Unfortunately, Waseda Beer (5% ABV) is strongly yeasty from the moment you pry the cap off it. Then the yeastiness on the nose is backed up by an immediate and somewhat sour yeast dominance on the palate.
The result is a low-wattage sour middle that is not really all that welcome. This means that the hops are nearly undetectable. It would probably go down better, and feel more balanced, if the yeasty nose translated into a medium-bodied, bready mouthfeel.
I cracked two separate bottles to make sure that this was not an errant representative of the Waseda beer brand, but alas I cannot guarantee that they weren’t from the same batch since the same ‘drink by’ date (October 29, 2010) was stamped on the back of both of them.
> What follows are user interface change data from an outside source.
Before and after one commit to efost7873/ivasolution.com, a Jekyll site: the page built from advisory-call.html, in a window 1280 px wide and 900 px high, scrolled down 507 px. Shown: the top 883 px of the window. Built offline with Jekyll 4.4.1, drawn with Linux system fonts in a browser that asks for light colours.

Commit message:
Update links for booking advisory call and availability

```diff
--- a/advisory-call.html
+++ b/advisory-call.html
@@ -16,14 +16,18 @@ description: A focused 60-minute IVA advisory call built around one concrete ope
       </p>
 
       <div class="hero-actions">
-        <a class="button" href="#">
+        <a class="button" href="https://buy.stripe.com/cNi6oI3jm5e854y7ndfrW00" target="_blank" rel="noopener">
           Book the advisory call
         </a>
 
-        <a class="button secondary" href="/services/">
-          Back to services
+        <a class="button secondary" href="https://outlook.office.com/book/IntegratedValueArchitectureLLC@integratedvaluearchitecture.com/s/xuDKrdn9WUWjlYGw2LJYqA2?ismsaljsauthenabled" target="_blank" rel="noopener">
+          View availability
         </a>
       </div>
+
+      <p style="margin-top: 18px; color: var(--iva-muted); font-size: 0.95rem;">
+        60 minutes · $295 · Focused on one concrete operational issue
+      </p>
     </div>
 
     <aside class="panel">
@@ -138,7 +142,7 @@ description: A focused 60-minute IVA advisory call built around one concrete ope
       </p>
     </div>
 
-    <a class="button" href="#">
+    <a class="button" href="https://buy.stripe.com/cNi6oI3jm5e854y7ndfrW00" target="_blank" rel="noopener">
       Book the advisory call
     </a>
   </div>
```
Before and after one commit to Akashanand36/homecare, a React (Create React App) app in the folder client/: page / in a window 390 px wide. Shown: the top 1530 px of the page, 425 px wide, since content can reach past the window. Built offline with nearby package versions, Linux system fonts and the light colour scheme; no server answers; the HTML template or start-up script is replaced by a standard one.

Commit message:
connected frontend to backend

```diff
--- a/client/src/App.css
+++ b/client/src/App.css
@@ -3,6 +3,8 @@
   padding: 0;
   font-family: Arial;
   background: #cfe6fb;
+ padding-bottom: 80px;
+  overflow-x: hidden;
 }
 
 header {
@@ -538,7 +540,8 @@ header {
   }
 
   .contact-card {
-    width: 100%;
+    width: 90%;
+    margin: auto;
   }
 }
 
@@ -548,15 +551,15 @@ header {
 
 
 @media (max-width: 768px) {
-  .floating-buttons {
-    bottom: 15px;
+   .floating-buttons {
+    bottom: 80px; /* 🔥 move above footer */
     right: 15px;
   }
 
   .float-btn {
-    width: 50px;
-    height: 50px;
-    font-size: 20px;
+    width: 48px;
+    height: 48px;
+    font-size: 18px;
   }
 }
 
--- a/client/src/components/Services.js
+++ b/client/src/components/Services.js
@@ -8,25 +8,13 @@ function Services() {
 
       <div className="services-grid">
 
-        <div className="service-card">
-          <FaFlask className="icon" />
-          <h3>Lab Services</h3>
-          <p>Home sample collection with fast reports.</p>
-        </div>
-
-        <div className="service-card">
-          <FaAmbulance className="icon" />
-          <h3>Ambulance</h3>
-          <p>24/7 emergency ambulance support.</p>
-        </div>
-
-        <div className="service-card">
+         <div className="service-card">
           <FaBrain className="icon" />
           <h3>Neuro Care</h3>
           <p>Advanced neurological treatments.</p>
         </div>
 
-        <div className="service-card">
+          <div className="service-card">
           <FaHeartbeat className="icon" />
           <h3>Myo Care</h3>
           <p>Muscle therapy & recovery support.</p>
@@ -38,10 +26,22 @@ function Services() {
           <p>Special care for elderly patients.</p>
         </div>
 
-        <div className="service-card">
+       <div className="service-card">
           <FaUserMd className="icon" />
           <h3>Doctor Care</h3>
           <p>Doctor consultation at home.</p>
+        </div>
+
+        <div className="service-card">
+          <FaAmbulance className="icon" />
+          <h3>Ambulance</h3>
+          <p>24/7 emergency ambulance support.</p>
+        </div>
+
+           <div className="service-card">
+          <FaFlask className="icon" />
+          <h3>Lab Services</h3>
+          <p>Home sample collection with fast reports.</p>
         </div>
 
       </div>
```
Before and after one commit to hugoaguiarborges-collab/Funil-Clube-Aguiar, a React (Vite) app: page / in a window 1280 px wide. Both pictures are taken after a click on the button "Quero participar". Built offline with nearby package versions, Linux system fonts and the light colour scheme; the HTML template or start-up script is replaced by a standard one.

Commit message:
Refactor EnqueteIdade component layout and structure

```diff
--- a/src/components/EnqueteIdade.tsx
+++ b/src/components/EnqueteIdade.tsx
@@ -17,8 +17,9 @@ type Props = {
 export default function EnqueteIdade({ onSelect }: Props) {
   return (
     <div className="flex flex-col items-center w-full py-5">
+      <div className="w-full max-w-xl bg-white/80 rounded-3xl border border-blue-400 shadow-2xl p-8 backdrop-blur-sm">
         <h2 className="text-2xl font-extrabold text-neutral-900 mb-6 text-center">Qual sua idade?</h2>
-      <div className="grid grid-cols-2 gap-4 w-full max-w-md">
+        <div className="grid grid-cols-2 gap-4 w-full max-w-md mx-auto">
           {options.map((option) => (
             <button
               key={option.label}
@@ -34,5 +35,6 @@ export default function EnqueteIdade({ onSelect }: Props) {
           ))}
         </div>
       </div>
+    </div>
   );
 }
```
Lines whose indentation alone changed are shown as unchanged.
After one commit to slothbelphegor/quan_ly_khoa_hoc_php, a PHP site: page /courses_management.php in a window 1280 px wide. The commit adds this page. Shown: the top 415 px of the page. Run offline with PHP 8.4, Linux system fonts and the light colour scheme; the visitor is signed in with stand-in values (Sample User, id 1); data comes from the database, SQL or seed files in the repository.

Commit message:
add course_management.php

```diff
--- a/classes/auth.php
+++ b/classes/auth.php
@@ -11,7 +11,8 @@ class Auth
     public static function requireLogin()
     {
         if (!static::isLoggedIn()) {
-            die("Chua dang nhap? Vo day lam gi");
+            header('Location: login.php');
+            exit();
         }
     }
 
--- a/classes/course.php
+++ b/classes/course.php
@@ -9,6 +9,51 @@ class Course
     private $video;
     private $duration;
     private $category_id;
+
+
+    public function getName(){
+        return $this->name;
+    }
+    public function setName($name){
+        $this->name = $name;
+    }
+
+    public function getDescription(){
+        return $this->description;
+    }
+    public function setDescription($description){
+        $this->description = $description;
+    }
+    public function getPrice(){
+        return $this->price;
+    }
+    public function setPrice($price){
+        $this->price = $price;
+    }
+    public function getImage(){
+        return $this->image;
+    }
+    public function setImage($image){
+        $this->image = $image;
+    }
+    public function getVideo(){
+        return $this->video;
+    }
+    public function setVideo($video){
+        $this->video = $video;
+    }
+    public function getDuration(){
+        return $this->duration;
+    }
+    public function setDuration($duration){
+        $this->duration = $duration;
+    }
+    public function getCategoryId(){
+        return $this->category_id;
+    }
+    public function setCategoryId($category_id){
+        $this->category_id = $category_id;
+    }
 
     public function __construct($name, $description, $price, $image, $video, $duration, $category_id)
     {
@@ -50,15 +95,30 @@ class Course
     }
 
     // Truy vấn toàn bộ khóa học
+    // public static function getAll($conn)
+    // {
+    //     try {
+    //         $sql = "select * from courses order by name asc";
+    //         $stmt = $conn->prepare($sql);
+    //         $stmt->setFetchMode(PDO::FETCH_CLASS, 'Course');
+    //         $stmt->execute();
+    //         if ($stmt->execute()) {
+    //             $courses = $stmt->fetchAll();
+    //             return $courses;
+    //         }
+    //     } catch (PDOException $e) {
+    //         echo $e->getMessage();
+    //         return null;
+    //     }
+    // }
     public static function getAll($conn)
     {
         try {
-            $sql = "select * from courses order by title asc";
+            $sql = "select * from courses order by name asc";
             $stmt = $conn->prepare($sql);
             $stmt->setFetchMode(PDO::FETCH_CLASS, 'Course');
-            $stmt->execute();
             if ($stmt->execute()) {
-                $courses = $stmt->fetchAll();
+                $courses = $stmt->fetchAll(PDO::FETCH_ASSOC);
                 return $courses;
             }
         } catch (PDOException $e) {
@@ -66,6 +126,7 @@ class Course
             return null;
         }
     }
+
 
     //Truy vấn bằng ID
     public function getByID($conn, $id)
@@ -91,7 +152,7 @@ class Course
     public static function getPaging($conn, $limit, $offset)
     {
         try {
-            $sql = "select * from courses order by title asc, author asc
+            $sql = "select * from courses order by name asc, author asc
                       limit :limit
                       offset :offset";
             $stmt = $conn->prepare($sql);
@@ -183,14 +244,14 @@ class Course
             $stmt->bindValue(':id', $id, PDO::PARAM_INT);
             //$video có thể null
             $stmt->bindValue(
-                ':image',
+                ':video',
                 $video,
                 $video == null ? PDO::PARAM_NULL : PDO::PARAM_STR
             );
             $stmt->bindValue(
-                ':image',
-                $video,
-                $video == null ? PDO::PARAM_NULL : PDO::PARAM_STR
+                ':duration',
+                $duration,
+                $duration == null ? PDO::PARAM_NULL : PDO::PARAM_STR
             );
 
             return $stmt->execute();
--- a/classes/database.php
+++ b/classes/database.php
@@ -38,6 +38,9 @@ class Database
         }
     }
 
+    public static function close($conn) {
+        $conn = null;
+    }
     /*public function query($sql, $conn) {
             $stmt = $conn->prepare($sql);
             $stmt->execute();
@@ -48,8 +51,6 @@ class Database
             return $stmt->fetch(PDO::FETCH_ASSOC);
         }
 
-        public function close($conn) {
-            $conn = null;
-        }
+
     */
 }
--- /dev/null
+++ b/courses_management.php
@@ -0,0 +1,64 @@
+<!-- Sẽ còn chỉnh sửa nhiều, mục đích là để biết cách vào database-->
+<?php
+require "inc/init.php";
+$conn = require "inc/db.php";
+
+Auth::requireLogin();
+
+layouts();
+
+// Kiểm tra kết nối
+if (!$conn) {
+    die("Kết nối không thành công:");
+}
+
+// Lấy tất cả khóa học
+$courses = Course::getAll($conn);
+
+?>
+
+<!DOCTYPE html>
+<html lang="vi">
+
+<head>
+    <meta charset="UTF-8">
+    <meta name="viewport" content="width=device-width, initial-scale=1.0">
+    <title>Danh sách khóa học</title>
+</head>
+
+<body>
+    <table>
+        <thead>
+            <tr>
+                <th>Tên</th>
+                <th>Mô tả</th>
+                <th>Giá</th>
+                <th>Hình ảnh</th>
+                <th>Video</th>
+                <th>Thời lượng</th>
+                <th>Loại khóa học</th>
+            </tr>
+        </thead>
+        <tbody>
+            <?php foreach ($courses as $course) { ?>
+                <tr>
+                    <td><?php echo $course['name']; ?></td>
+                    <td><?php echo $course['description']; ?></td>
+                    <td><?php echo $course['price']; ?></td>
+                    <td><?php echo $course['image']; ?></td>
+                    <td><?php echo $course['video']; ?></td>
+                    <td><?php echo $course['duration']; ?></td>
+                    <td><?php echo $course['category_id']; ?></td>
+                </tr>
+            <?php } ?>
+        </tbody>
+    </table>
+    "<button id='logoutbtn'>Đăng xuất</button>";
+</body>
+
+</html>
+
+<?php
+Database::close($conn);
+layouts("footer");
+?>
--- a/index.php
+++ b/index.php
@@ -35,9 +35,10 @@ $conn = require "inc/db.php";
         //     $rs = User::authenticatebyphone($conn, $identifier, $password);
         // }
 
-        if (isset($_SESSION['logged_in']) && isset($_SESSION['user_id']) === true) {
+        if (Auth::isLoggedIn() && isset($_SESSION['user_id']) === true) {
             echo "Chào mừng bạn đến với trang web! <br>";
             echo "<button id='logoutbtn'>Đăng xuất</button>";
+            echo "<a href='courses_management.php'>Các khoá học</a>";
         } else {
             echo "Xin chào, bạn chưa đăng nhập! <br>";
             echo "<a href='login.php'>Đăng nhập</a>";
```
Given the possibility that I drank two bottles of the real deal, I’m willing to acknowledge that it’s possible to get used to this beer, but it’s really not for me. The one thing that it has going for it is the somewhat dry finish that makes you nearly think the word “refreshing”. The only other plus I could come up with is the cool beer-pouring sound it makes on its way into a glass due to the stovepipe neck on the bottle.
In short, this beer does not do the proud history of Waseda University justice, and I will not be purchasing another one of them until someone assures me that a different experience is in store.
Waseda’s star pitcher, Yuki Saito, would surely be pissed off if he knew that this stuff was being served on campus.
More info about this beer can be found (in Japanese) here: http://waseda-beer.com/